Similar to those of the gills of adults, three types of mitochondria-rich (MR) cells with different morphologies of apical surfaces (wavy convex, shallow basin, and deep hole) were identified on the integument of freshwater-acclimated tilapia larvae (Oreochromis mossambicus). The object of this study is to test the hypothesis that these subtype cells may represent MR cells equipped with variable efficiencies in Cl- uptake. Larvae acclimated to low-Cl- ([Cl-] = 0.001-0.007 mM) water developed higher densities of MR cells than those acclimated to high-C1- ([C1-] = 7.3-7.9 mM) water. The percentage of wavy-convex-type cells in total MR cells was higher in low-Cl--acclimated larvae than in high-Cl--acclimated larvae, which displayed only deep-hole type.
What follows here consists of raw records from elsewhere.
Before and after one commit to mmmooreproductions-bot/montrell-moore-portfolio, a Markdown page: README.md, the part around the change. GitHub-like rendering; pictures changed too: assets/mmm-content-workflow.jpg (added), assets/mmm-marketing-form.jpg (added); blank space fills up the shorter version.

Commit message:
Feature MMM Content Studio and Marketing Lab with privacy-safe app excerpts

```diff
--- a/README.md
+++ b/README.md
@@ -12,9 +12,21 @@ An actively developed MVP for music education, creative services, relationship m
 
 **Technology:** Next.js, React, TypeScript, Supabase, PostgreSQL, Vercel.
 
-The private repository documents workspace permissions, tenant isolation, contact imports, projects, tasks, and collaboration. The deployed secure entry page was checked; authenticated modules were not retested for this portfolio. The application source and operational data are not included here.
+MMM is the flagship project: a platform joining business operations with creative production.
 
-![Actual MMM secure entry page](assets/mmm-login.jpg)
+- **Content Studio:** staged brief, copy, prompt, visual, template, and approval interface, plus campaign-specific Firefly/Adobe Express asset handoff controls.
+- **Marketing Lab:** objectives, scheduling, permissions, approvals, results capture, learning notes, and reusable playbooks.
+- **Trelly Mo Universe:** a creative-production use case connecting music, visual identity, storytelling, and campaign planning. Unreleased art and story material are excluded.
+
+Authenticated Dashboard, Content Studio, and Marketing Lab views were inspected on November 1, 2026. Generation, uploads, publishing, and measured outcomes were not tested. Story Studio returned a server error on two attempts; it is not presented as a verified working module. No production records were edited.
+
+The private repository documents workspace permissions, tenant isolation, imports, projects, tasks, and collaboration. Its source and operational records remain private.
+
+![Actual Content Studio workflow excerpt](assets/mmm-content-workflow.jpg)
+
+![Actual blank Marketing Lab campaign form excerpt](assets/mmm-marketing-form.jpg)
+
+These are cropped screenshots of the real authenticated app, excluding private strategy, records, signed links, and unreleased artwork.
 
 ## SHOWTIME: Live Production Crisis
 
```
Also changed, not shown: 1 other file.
In addition, Cl- influx rates of whole larva measured with 36Cl- showed a coincident correlation with MR cell densities, that is, low-Cl- larvae displayed higher Cl- influx rates than did high-Cl- larva, suggesting that tilapia larvae develop a higher density of MR cells with larger apical surfaces (wavy-convex type) to boost Cl- uptake in Cl--deficient water. The distinct types of apical surfaces may represent different phases of MR cells that possess different efficiencies of Cl- uptake. Increased apical membrane surface areas of MR cells may provide larvae with rapid regulation of Cl- before new MR cells differentiate.
ASJC Scopus subject areas
- Animal Science and Zoology